Development of a professional practice competency for undergraduate nursing students at a private catholic university in Western Australia: A mixed-method study
Date of Award
Master of Nursing
Associate Professor Kylie Russell
Dr Tracey Coventry
This research investigating professional student nursing practice occurred at a private Catholic university in Western Australia. The objects of this university articulate the provision of education in the context of Catholic faith and values. The objects are further expressed through the university’s 10 graduate attributes, which every student should have achieved by graduation. These attributes aim to foster and grow the qualities of ethical practice, interpersonal skills, professionalism, specialist knowledge and skills to support local and global communities. Suggested university strategies for attaining these attributes include undertaking high-quality work-integrated learning and building strong and mutually beneficial relationships with industry partners to successfully meet the future workforce needs of industry and society. However, it has been acknowledged by the School of Nursing and Midwifery that assessment of these attributes in the Bachelor of Nursing clinical practice program is vague and nonspecific. Additionally, it has been recognised by the school that the assessment of nursing professionalism as a standalone construct, which holds many common characteristics to the graduate attributes, is not present in the current student clinical placement assessment tool. Attainment of these graduate attributes and professionalism in nursing practice can only be ensured through appropriate assessment that guides student practice and learning.

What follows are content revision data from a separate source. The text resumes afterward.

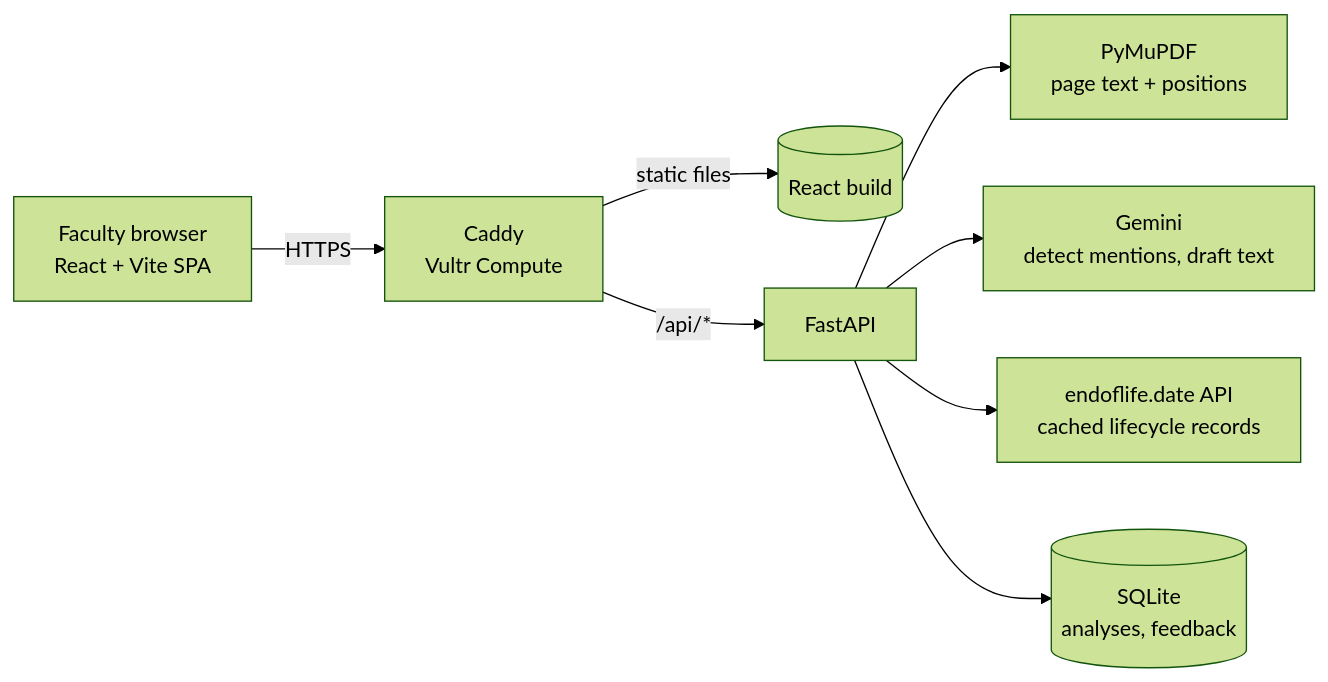
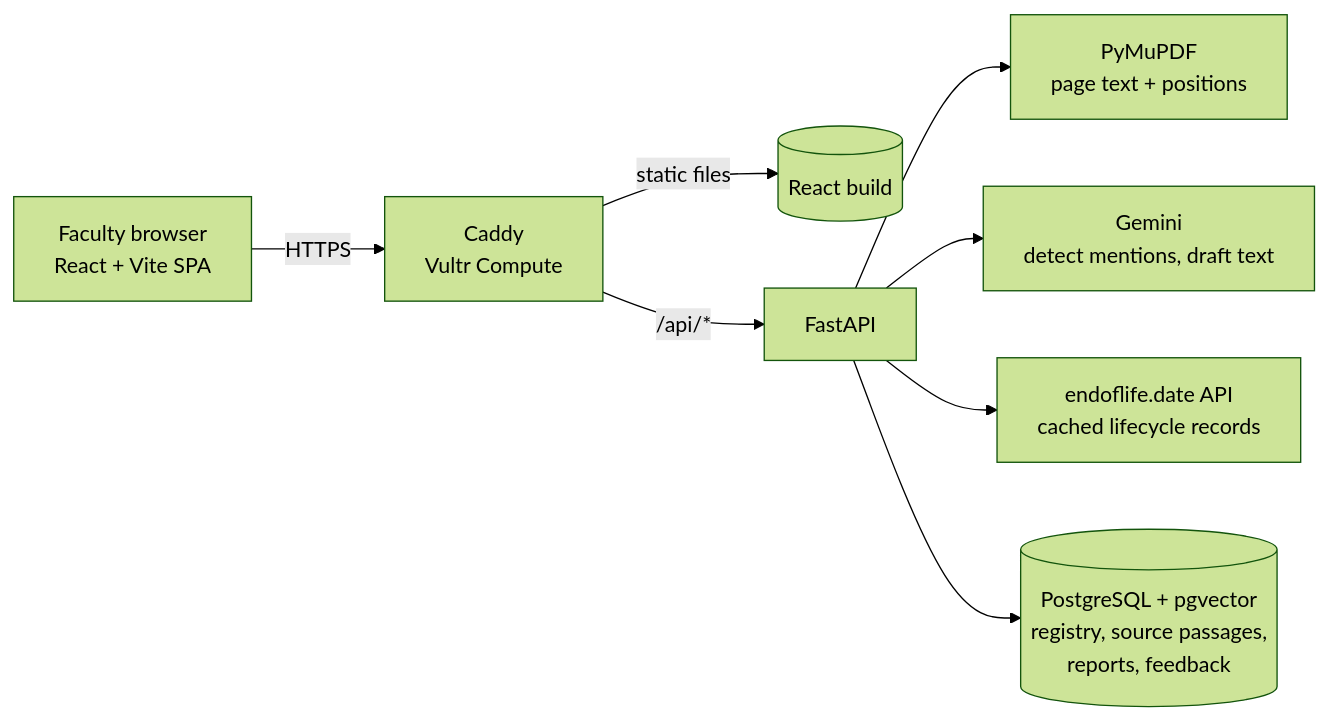
One commit to educ-jkescritor/GroundEd changed the first of 4 diagrams in docs/architecture.md. Above: the diagram before and after it, drawn with Mermaid (forest theme). The commit also changed other lines of this file and 6 other files, not shown here.

First line of the commit message:
Update docs and diagram to the agreed stack

````diff
--- a/docs/architecture.md
+++ b/docs/architecture.md
@@ -3,10 +3,10 @@
 ```mermaid
 flowchart LR
     U[Faculty browser<br/>React + Vite SPA] -->|HTTPS| C[Caddy<br/>Vultr Compute]
     C -->|static files| S[(React build)]
     C -->|/api/*| A[FastAPI]
     A --> P[PyMuPDF<br/>page text + positions]
     A --> G[Gemini<br/>detect mentions, draft text]
     A --> E[endoflife.date API<br/>cached lifecycle records]
-    A --> D[(SQLite<br/>analyses, feedback)]
+    A --> D[(PostgreSQL + pgvector<br/>registry, source passages,<br/>reports, feedback)]
 ```
````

Nursing professionalism relates to the knowledge, skills, conduct, behaviour and attitudes of registered nurses when undertaking their role. The Nursing and Midwifery Board of Australia requires a registered nurse to practice all duties in a competent, safe, ethical and professional manner, adhering to the Registered Nurse Standards for Practice, Code of Conduct for Nurses and International Council of Nurses’ Code of Ethics. Difficulties related to the assessment of professionalism have been anecdotally described as resulting from the disparity between the meaning of the term ‘professionalism’ to nurses and how it is applied, assessed and measured in clinical practice. Professionalism is a well-recognised term in the nursing profession, with the literature describing many commonly accepted qualities and attributes of this. However, the perception of professionalism in clinical practice is varied, subjective and contextually based. Unprofessional conduct in the clinical setting is diametrically opposed to professionalism, and can be time consuming to manage and obstructive to patient-centred healthcare goals.

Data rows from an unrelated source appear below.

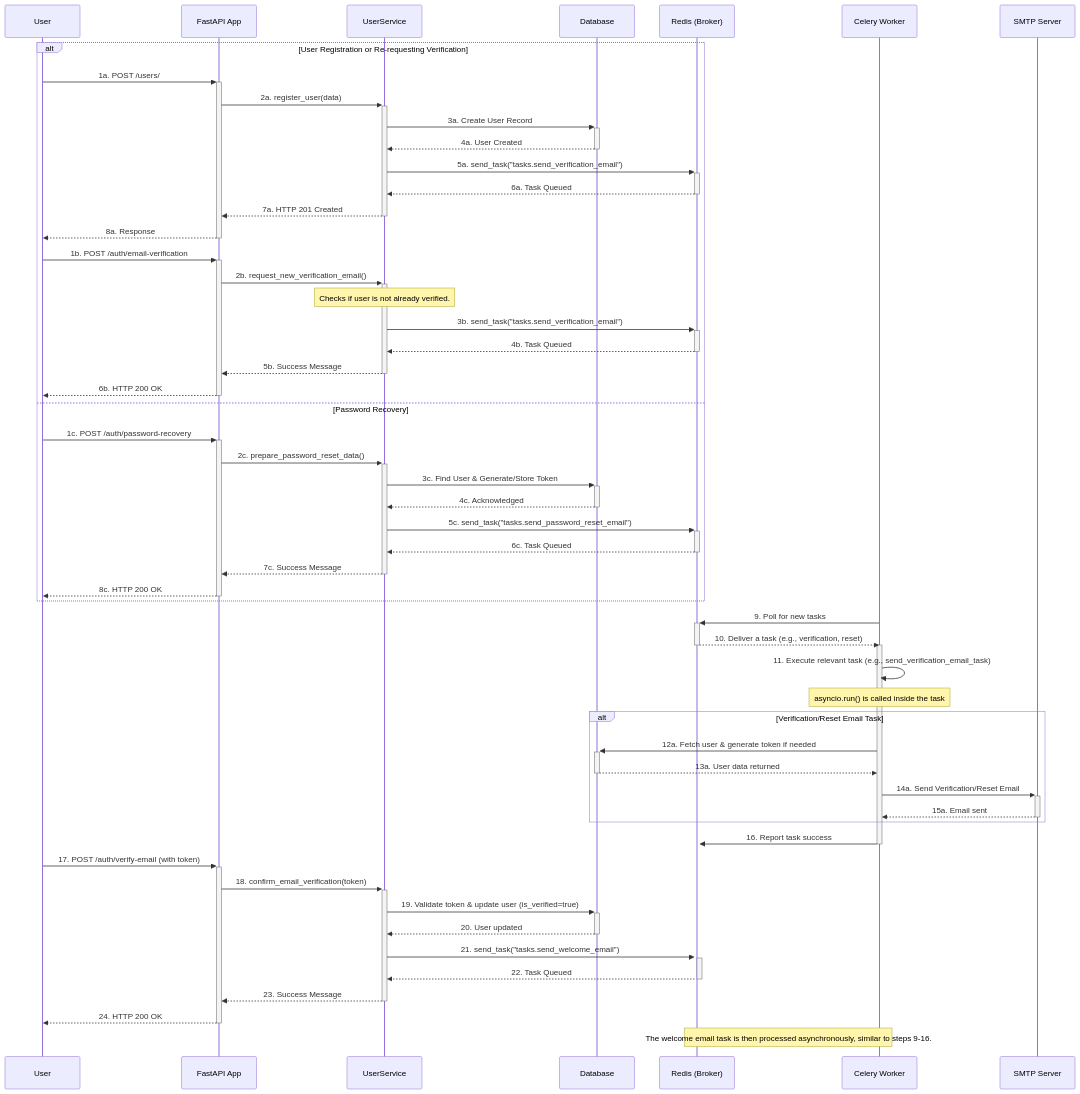
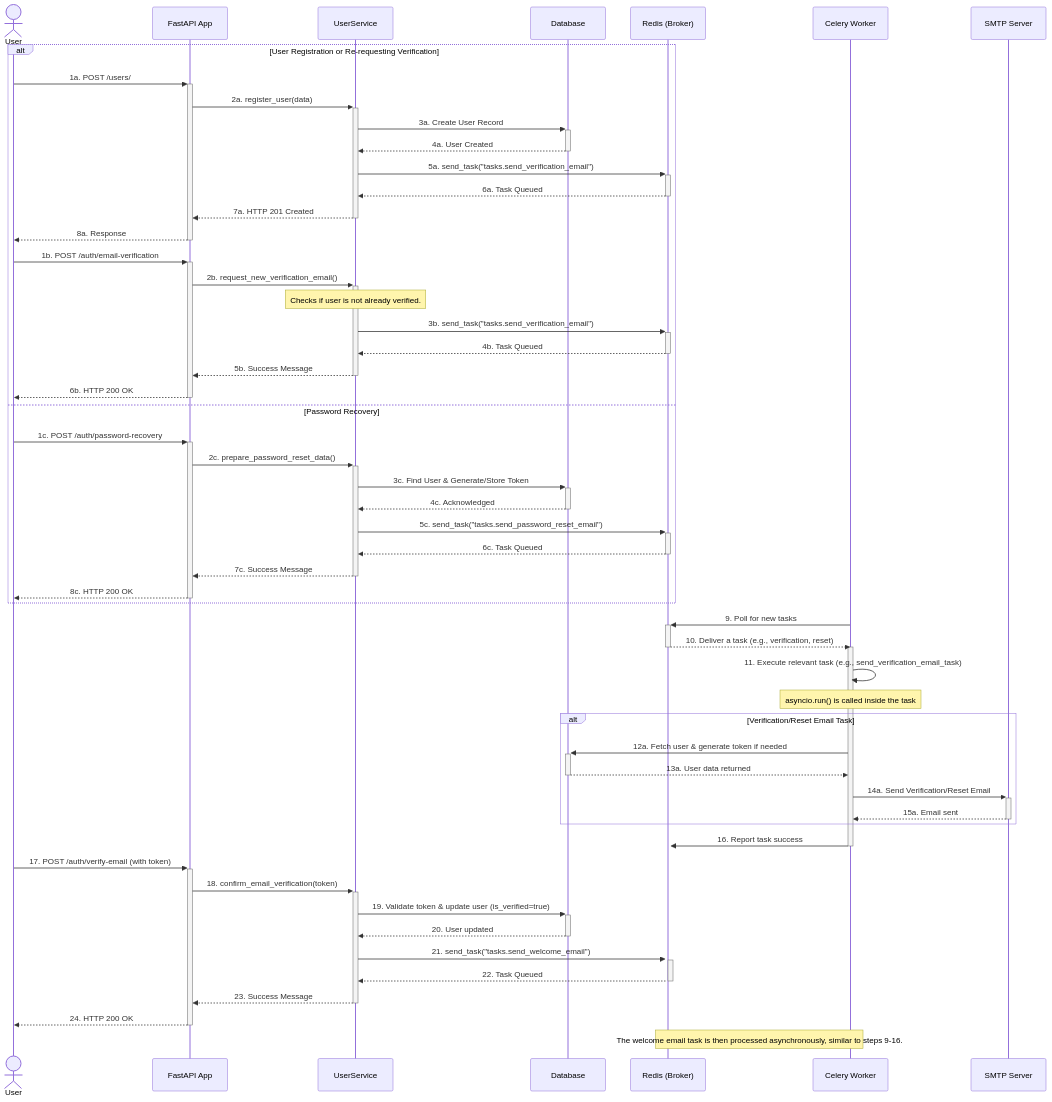
The diagram in diagrams/vrfy_mail.md (mhrdq8i/asas), drawn with Mermaid before and after one commit. The commit also changed 11 other files, not shown here.

````diff
--- a/diagrams/vrfy_mail.md
+++ b/diagrams/vrfy_mail.md
@@ -1,77 +1,77 @@
 ```mermaid
 sequenceDiagram
-participant User
+actor User
 participant FastAPI App
 participant UserService
 participant Database
 participant Redis (Broker)
 participant Celery Worker
 participant SMTP Server
 
     alt User Registration or Re-requesting Verification
 
         %% Flow 1: New User Registration
         User->>+FastAPI App: 1a. POST /users/
         FastAPI App->>+UserService: 2a. register_user(data)
         UserService->>+Database: 3a. Create User Record
         Database-->>-UserService: 4a. User Created
         UserService->>+Redis (Broker): 5a. send_task("tasks.send_verification_email")
         Redis (Broker)-->>-UserService: 6a. Task Queued
         UserService-->>-FastAPI App: 7a. HTTP 201 Created
         FastAPI App-->>-User: 8a. Response
 
         %% Flow 2: Re-requesting Verification Email
         User->>+FastAPI App: 1b. POST /auth/email-verification
         FastAPI App->>+UserService: 2b. request_new_verification_email()
         Note over UserService: Checks if user is not already verified.
         UserService->>+Redis (Broker): 3b. send_task("tasks.send_verification_email")
         Redis (Broker)-->>-UserService: 4b. Task Queued
         UserService-->>-FastAPI App: 5b. Success Message
         FastAPI App-->>-User: 6b. HTTP 200 OK
 
     else Password Recovery
 
         %% Flow 3: Password Recovery Request
         User->>+FastAPI App: 1c. POST /auth/password-recovery
         FastAPI App->>+UserService: 2c. prepare_password_reset_data()
         UserService->>+Database: 3c. Find User & Generate/Store Token
         Database-->>-UserService: 4c. Acknowledged
         UserService->>+Redis (Broker): 5c. send_task("tasks.send_password_reset_email")
         Redis (Broker)-->>-UserService: 6c. Task Queued
         UserService-->>-FastAPI App: 7c. Success Message
         FastAPI App-->>-User: 8c. HTTP 200 OK
 
     end
 
     %% --- Common Asynchronous Flow for Email Sending ---
 
     Celery Worker->>+Redis (Broker): 9. Poll for new tasks
     Redis (Broker)-->>-Celery Worker: 10. Deliver a task (e.g., verification, reset)
 
     activate Celery Worker
     Celery Worker->>Celery Worker: 11. Execute relevant task (e.g., send_verification_email_task)
     Note over Celery Worker: asyncio.run() is called inside the task
 
     alt Verification/Reset Email Task
         Celery Worker->>+Database: 12a. Fetch user & generate token if needed
         Database-->>-Celery Worker: 13a. User data returned
         Celery Worker->>+SMTP Server: 14a. Send Verification/Reset Email
         SMTP Server-->>-Celery Worker: 15a. Email sent
     end
 
     Celery Worker->>+Redis (Broker): 16. Report task success
     deactivate Celery Worker
 
     %% --- Welcome Email Flow (triggered by verification) ---
 
     User->>+FastAPI App: 17. POST /auth/verify-email (with token)
     FastAPI App->>+UserService: 18. confirm_email_verification(token)
     UserService->>+Database: 19. Validate token & update user (is_verified=true)
     Database-->>-UserService: 20. User updated
     UserService->>+Redis (Broker): 21. send_task("tasks.send_welcome_email")
     Redis (Broker)-->>-UserService: 22. Task Queued
     UserService-->>-FastAPI App: 23. Success Message
     FastAPI App-->>-User: 24. HTTP 200 OK
 
     Note over Redis (Broker), Celery Worker: The welcome email task is then processed asynchronously, similar to steps 9-16.
 ```
````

In acknowledgement of these gaps in the school student assessment process, this study developed a professional practice competency to measure and assess this essential construct of nursing practice for Bachelor of Nursing students from a private Catholic university in Western Australia. It implemented an exploratory sequential mixedmethods approach with a two-phase design. Phase 1 used a Delphi panel to obtain consensus and face validity of criteria to measure nursing professionalism and the university graduate attributes. Phase 2 employed a table of specifications methodology, with clinical facilitators providing content validity for professional practice competency. It is envisaged that the developed professional practice competency, consisting of 33 statements, will assist undergraduate nursing students to gain valuable and timely insight into their own professional role and the university and clinical expectations, and subsequently allow adjustment and achievement of professional practice competency in a real-time context.
Adams, C. (2018). Development of a professional practice competency for undergraduate nursing students at a private catholic university in Western Australia: A mixed-method study (Master of Nursing). University of Notre Dame Australia. https://researchonline.nd.edu.au/theses/201